The camps have been a growing success, with all of the sessions having filled up except for the last one, which Anderson expects to fill before the camp begins. Anderson said word of mouth has helped max out the camps this year, with some of the more popular camps, such as Kemp’s, reaching capacity within the first two days of registration.

The museum runs seven different week-long camps. The camps began June 23 and continue through Aug. 8. Each week, a different professional artist comes in to teach students new themes and projects. Some of the camps include “Art and Music Around the World,” where children ages 3 to 6 and an adult explore the relationship between music and art around the world, and another camp running July 21 to 25 for students ages 10 and older to learn about stop motion animation.
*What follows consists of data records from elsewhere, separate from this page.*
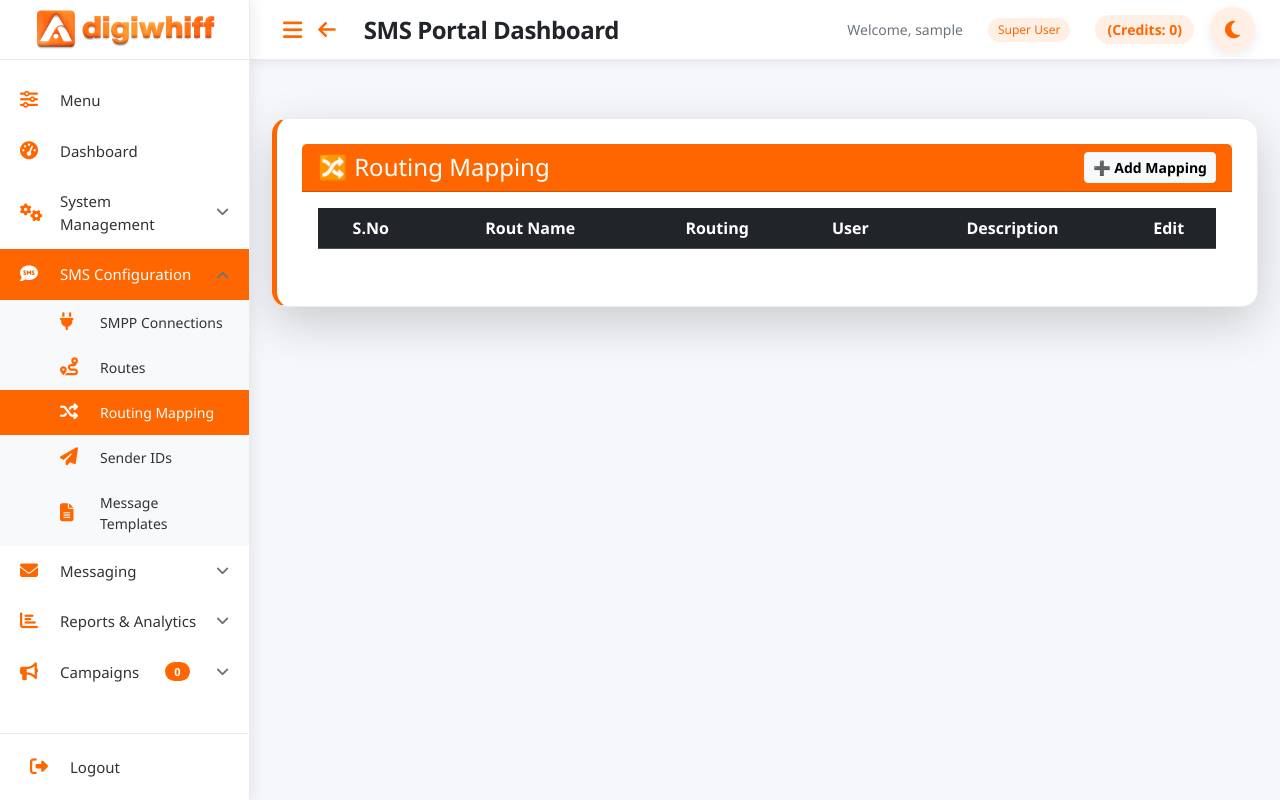
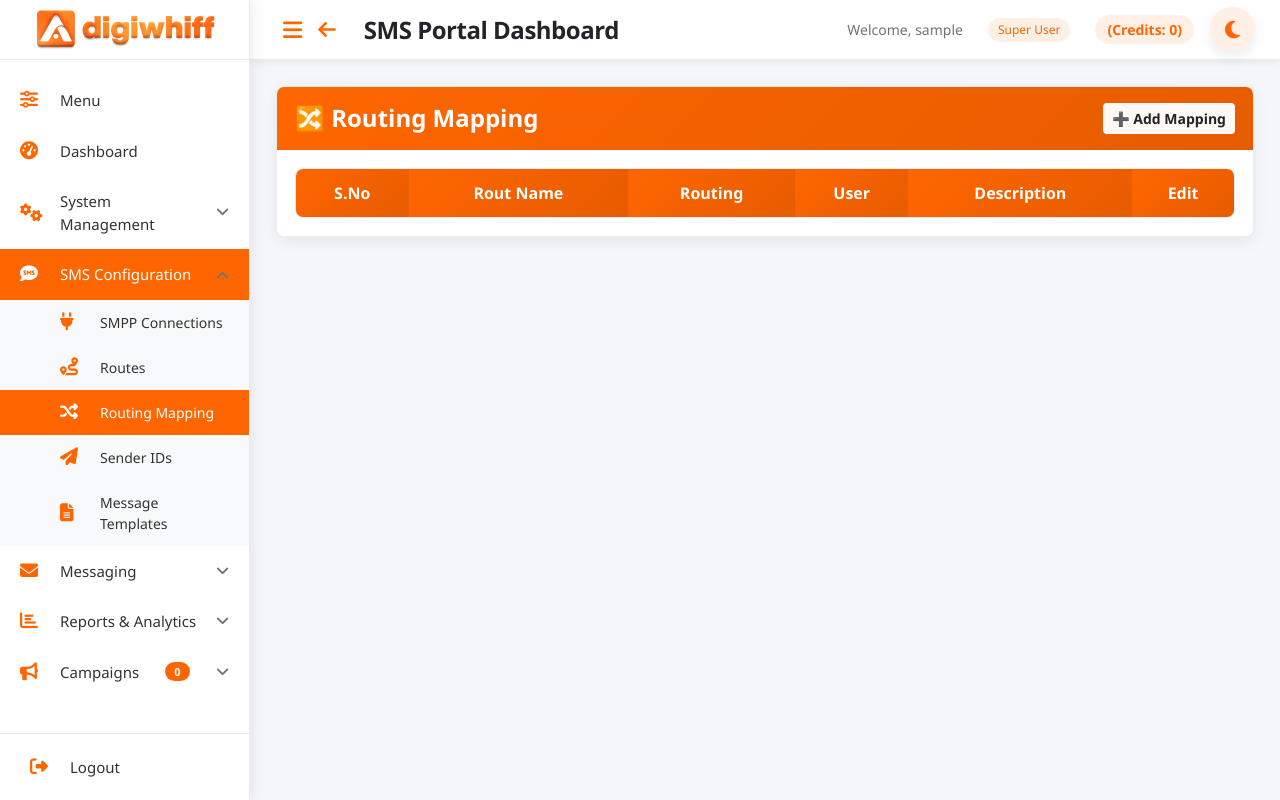
Before and after one commit to GitAbhinavK/C_PASS, a Django app: page /routing-mapping/ in a window 1280 px wide. Run offline with Django 5.2, Linux system fonts and the light colour scheme; the visitor is signed in with stand-in values (Sample User, id 1); data comes from the database, SQL or seed files in the repository; data that the repository does not hold is empty.

Commit message:
route template for dark mode

```diff
--- a/sms_app/templates/routing_mapping_list.html
+++ b/sms_app/templates/routing_mapping_list.html
@@ -17,13 +17,30 @@
         border-radius: 14px;
         box-shadow: rgba(0, 0, 0, 0.08) 0px 4px 14px;
     }
+    .mapping-page { max-width: 1400px; margin: 0 auto; padding: 16px; }
+    .mapping-card { background: var(--card-bg); border: 1px solid var(--border-color); border-radius: 8px; box-shadow: 0 4px 16px var(--shadow-color); overflow: hidden; }
+    .mapping-header { background: linear-gradient(135deg, var(--theme-color), var(--theme-dark)); color: #fff; gap: 12px; flex-wrap: wrap; padding: 16px 18px; }
+    .mapping-body { background: var(--card-bg); padding: 18px; }
+    .mapping-header h4 { margin: 0; font-weight: 800; }
+    .mapping-header .btn-light { background: rgba(255,255,255,0.96); color: #222; border: 1px solid rgba(255,255,255,0.65); font-weight: 700; }
+    .mapping-header .btn-light:hover { background: #fff; color: var(--theme-color); }
+    .mapping-table-wrap { overflow: auto; border: 1px solid var(--border-color); border-radius: 8px; }
+    .mapping-table { min-width: 860px; margin: 0; color: var(--text-primary); }
+    .mapping-table thead th { background: linear-gradient(135deg, var(--theme-color), var(--theme-dark)); color: #fff; border: 0; white-space: nowrap; font-weight: 700; padding: 12px 10px; }
+    .mapping-table tbody td { background: var(--card-bg); color: var(--text-primary); border-color: var(--border-color); padding: 11px 10px; overflow-wrap: anywhere; }
+    .mapping-table tbody tr:nth-child(even) td { background: rgba(0,0,0,0.02); }
+    .mapping-table tbody tr:hover td { background: var(--hover-color); }
+    .dark-mode .mapping-table tbody tr:nth-child(even) td { background: rgba(255,255,255,0.025); }
+    .dark-mode .mapping-header .btn-light { background: rgba(255,255,255,0.12); color: #fff; border-color: rgba(255,255,255,0.22); }
+    .dark-mode .mapping-header .btn-light:hover { background: rgba(255,255,255,0.18); color: #fff; }
+    @media (max-width: 768px) { .mapping-page { padding: 10px; } }
 </style>
 
-<div class="container mt-5">
-    <div class="card shadow-lg rounded-4">
+<div class="mapping-page">
+    <div class="mapping-card">
 
         <!-- HEADER -->
-        <div class="card-header bg-theme text-white d-flex justify-content-between align-items-center">
+        <div class="mapping-header d-flex justify-content-between align-items-center">
             <h4 class="mb-0">🔀 Routing Mapping</h4>
             <button class="btn btn-light btn-sm fw-bold" data-bs-toggle="modal" data-bs-target="#addModal">
                 ➕ Add Mapping
@@ -31,10 +48,11 @@
         </div>
 
         <!-- BODY -->
-        <div class="card-body">
+        <div class="mapping-body">
 
-            <table class="table table-striped table-hover text-center align-middle">
-                <thead class="table-dark">
+            <div class="mapping-table-wrap">
+            <table class="table table-hover text-center align-middle mapping-table">
+                <thead>
                     <tr>
                         <th>S.No</th>
                         <th>Rout Name</th>
@@ -57,7 +75,7 @@
                         <td>{{ m.description|default:"—" }}</td>
 
                         <td>
-                            <button class="btn btn-outline-dark btn-sm"
+                            <button class="btn btn-outline-theme btn-sm"
                                 data-bs-toggle="modal"
                                 data-bs-target="#editModal{{ m.map_id }}">
                                 ✏️
@@ -141,6 +159,7 @@
                 </tbody>
 
             </table>
+            </div>
 
         </div>
 
```
Also changed, not shown: sms_app/templates/routing_list.html (+42 -10 lines), 1 other file.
This past week, Kemp’s “We’re Going to Build and Paint” was meant to get kids ages 6 to 13 to work together and explore their individual creativity.

“The art part is incidental,” Kemp said. “I use the art as a vehicle to play, and explore the relationship between creativity and play. I encourage them to show their own creativity and that’s fun watching. And for the most part, you just let them off their leash and they’re fine.”

Anderson and Kemp said many of the students end up attending camps year after year. More than half of the kids at Kemp’s camp had gone in a previous year.

Siri Bergsgaard, 17, has attended the camp every summer since she was 5, and now works as a counselor at the camps.

“I don’t know what else to do during the summer,” Bergsgaard said. “It’s all I’ve ever been doing.”

Bergsgaard said she does some art on her own time and may pursue it in college after she graduates from Central High School. She said the “structure in the chaos” keeps her coming back year after year.

“There’s so many great artists, and it’s great to see them express themselves,” Bergsgaard said. “I love seeing them interact with the kids and seeing how proud the kids are of their work.”

Anderson, in his first year of running the summer art program, said this summer has been a great experience for him. He said he enjoys seeing the happiness on the kids’ faces after they’ve completed a piece of artwork.

“These kids are so proud of what they do,” Anderson said. “They grab their parents at the art show and take them around the room. With this much energy, you just get a charge out of it. It’s so much fun to be here, and to get to know these kids has been great.”

Call Rupard at (701) 780-1122; (800) 477-6572, ext. 1122; or send email to

Wade Rupard

Wade Rupard is a reporter for The Grand Forks Herald. Rupard is a 2014 graduate of the Missouri School of Journalism and is originally from Normal, Ill. 

(701) 780-1122